__Exercise goal__:
Once the pictures are removed, reproduce what is left of the data below exactly.

### Records provided

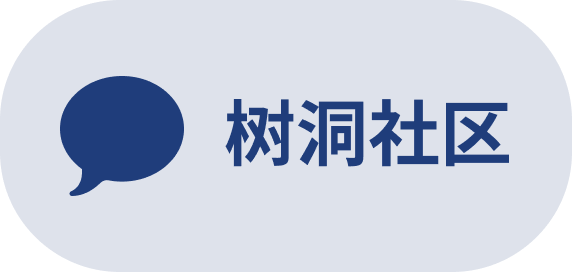
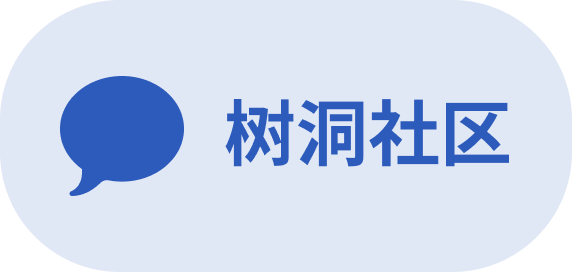
update the UI.

Changed region(s): [[0.3864, 0.3529, 0.8916, 0.6176], [0.0892, 0.2647, 0.3269, 0.7353]]

diff --git a/LZHIT/App.js b/LZHIT/App.js
@@ -1,5 +1,5 @@
 import React, { Component } from 'react';
-import { StyleSheet, Text, View, StatusBar, Image, Alert, TouchableOpacity, Linking } from 'react-native';
+import { StyleSheet, Text, View, StatusBar, Image, Alert, TouchableOpacity, Linking,ScrollView } from 'react-native';
 import LinearGradient from 'react-native-linear-gradient';
 import { Card } from 'react-native-shadow-cards';
 
@@ -8,7 +8,8 @@ export default class App extends Component {
     const { navigation } = this.props;
     return (
       <>
-        <StatusBar translucent={true} backgroundColor="transparent" barStyle="light-content" />
+        <StatusBar translucent={true} backgroundColor="transparent" barStyle="dark-content" />
+        <ScrollView>
         <View style={styles.titleBar}>
           <Text style={styles.titleText}>在鹿山</Text>
           <Text style={styles.hitokoto}>这里是一言</Text>
@@ -32,20 +33,40 @@ export default class App extends Component {
               <Text style={styles.groupText}>
                 校园生活
               </Text>
-              <View style={styles.imageBtnArea}>
+              <View style={styles.imageBtnArea2}>
                 <TouchableOpacity onPress={this.Network.bind(this)}>
                   <Image source={require('./resource/images/network.png')} style={styles.imageMinBtnNetwork} />
                 </TouchableOpacity>
-                <TouchableOpacity>
+                <TouchableOpacity onPress={this.Bbs.bind(this)}>
                   <Image source={require('./resource/images/bbs.png')} style={styles.imageMinBtnBbs} />
                 </TouchableOpacity>
                 <TouchableOpacity onPress={this.Pedemic.bind(this)}>
                   <Image source={require('./resource/images/pedemic.png')} style={styles.imageMinBtnPedemic} />
                 </TouchableOpacity>
+                <TouchableOpacity>
+                  <Image source={require('./resource/images/libCheck.png')} style={styles.imageMinBtnLibCheck} />
+                </TouchableOpacity>
+              </View>
+            </View>
+            <View style={styles.group}>
+              <Text style={styles.groupText}>
+                更多
+              </Text>
+              <View style={styles.imageBtnArea2}>
+                <TouchableOpacity>
+                  <Image source={require('./resource/images/share.png')} style={styles.imageMinBtnShare}/>
+                </TouchableOpacity>
+                <TouchableOpacity>
+                  <Image source={require('./resource/images/setting.png')} style={styles.imageMinBtnSetting}/>
+                </TouchableOpacity>
+                <TouchableOpacity>
+                  <Image source={require('./resource/images/sponsor.png')} style={styles.imageMinBtnSponsor}/>
+                </TouchableOpacity>
               </View>
             </View>
           </View>
         </View>
+        </ScrollView>
       </>
     );
   }
@@ -62,6 +83,13 @@ export default class App extends Component {
       [
         { text: "返回", onPress: this.confirm },
         { text: "我已知晓", onPress: () => Linking.openURL('https://voice.baidu.com/act/newpneumonia/newpneumonia') },
+      ]
+    );
+  }
+  Bbs() {
+    Alert.alert('暂未开放', '树洞社区暂未开放，感谢关注。',
+      [
+        { text: "知道了", onPress: this.confirm }
       ]
     );
   }
@@ -82,6 +110,7 @@ const styles = StyleSheet.create({
   hitokoto: {
     marginTop: 20,
     marginLeft: 30,
+    marginBottom:20,
     fontSize: 20,
     fontWeight: 'bold',
     fontStyle: 'italic',
@@ -107,7 +136,12 @@ const styles = StyleSheet.create({
   imageBtnArea: {
     marginTop: 15,
     flexWrap: 'wrap',
-    flexDirection: 'row'
+    flexDirection: 'row',
+  },
+  imageBtnArea2: {
+    flexWrap: 'wrap',
+    flexDirection: 'row',
+    marginBottom:10
   },
   imageBtn: {
     marginLeft: 30,
@@ -131,5 +165,29 @@ const styles = StyleSheet.create({
     marginLeft: 30,
     height: 68,
     width: 178
+  },
+  imageMinBtnLibCheck:{
+    marginTop: 10,
+    marginLeft: 30,
+    height: 68,
+    width: 196
+  },
+  imageMinBtnShare: {
+    width: 160,
+    height: 65.54,
+    marginTop: 10,
+    marginLeft: 30,
+  },
+  imageMinBtnSetting: {
+    width: 106,
+    height: 67.27,
+    marginTop: 10,
+    marginLeft: 30,
+  },
+  imageMinBtnSponsor: {
+    width: 142,
+    height: 66.94,
+    marginTop: 10,
+    marginLeft: 30,
   }
 });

######

__Result__:
update the UI.

Changed region(s): [[0.3864, 0.3529, 0.8916, 0.6176], [0.0892, 0.2647, 0.3269, 0.7353]]

diff --git a/LZHIT/App.js b/LZHIT/App.js
@@ -1,5 +1,5 @@
 import React, { Component } from 'react';
-import { StyleSheet, Text, View, StatusBar, Image, Alert, TouchableOpacity, Linking } from 'react-native';
+import { StyleSheet, Text, View, StatusBar, Image, Alert, TouchableOpacity, Linking,ScrollView } from 'react-native';
 import LinearGradient from 'react-native-linear-gradient';
 import { Card } from 'react-native-shadow-cards';
 
@@ -8,7 +8,8 @@ export default class App extends Component {
     const { navigation } = this.props;
     return (
       <>
-        <StatusBar translucent={true} backgroundColor="transparent" barStyle="light-content" />
+        <StatusBar translucent={true} backgroundColor="transparent" barStyle="dark-content" />
+        <ScrollView>
         <View style={styles.titleBar}>
           <Text style={styles.titleText}>在鹿山</Text>
           <Text style={styles.hitokoto}>这里是一言</Text>
@@ -32,20 +33,40 @@ export default class App extends Component {
               <Text style={styles.groupText}>
                 校园生活
               </Text>
-              <View style={styles.imageBtnArea}>
+              <View style={styles.imageBtnArea2}>
                 <TouchableOpacity onPress={this.Network.bind(this)}>
                   <Image source={require('./resource/images/network.png')} style={styles.imageMinBtnNetwork} />
                 </TouchableOpacity>
-                <TouchableOpacity>
+                <TouchableOpacity onPress={this.Bbs.bind(this)}>
                   <Image source={require('./resource/images/bbs.png')} style={styles.imageMinBtnBbs} />
                 </TouchableOpacity>
                 <TouchableOpacity onPress={this.Pedemic.bind(this)}>
                   <Image source={require('./resource/images/pedemic.png')} style={styles.imageMinBtnPedemic} />
                 </TouchableOpacity>
+                <TouchableOpacity>
+                  <Image source={require('./resource/images/libCheck.png')} style={styles.imageMinBtnLibCheck} />
+                </TouchableOpacity>
+              </View>
+            </View>
+            <View style={styles.group}>
+              <Text style={styles.groupText}>
+                更多
+              </Text>
+              <View style={styles.imageBtnArea2}>
+                <TouchableOpacity>
+                  <Image source={require('./resource/images/share.png')} style={styles.imageMinBtnShare}/>
+                </TouchableOpacity>
+                <TouchableOpacity>
+                  <Image source={require('./resource/images/setting.png')} style={styles.imageMinBtnSetting}/>
+                </TouchableOpacity>
+                <TouchableOpacity>
+                  <Image source={require('./resource/images/sponsor.png')} style={styles.imageMinBtnSponsor}/>
+                </TouchableOpacity>
               </View>
             </View>
           </View>
         </View>
+        </ScrollView>
       </>
     );
   }
@@ -62,6 +83,13 @@ export default class App extends Component {
       [
         { text: "返回", onPress: this.confirm },
         { text: "我已知晓", onPress: () => Linking.openURL('https://voice.baidu.com/act/newpneumonia/newpneumonia') },
+      ]
+    );
+  }
+  Bbs() {
+    Alert.alert('暂未开放', '树洞社区暂未开放，感谢关注。',
+      [
+        { text: "知道了", onPress: this.confirm }
       ]
     );
   }
@@ -82,6 +110,7 @@ const styles = StyleSheet.create({
   hitokoto: {
     marginTop: 20,
     marginLeft: 30,
+    marginBottom:20,
     fontSize: 20,
     fontWeight: 'bold',
     fontStyle: 'italic',
@@ -107,7 +136,12 @@ const styles = StyleSheet.create({
   imageBtnArea: {
     marginTop: 15,
     flexWrap: 'wrap',
-    flexDirection: 'row'
+    flexDirection: 'row',
+  },
+  imageBtnArea2: {
+    flexWrap: 'wrap',
+    flexDirection: 'row',
+    marginBottom:10
   },
   imageBtn: {
     marginLeft: 30,
@@ -131,5 +165,29 @@ const styles = StyleSheet.create({
     marginLeft: 30,
     height: 68,
     width: 178
+  },
+  imageMinBtnLibCheck:{
+    marginTop: 10,
+    marginLeft: 30,
+    height: 68,
+    width: 196
+  },
+  imageMinBtnShare: {
+    width: 160,
+    height: 65.54,
+    marginTop: 10,
+    marginLeft: 30,
+  },
+  imageMinBtnSetting: {
+    width: 106,
+    height: 67.27,
+    marginTop: 10,
+    marginLeft: 30,
+  },
+  imageMinBtnSponsor: {
+    width: 142,
+    height: 66.94,
+    marginTop: 10,
+    marginLeft: 30,
   }
 });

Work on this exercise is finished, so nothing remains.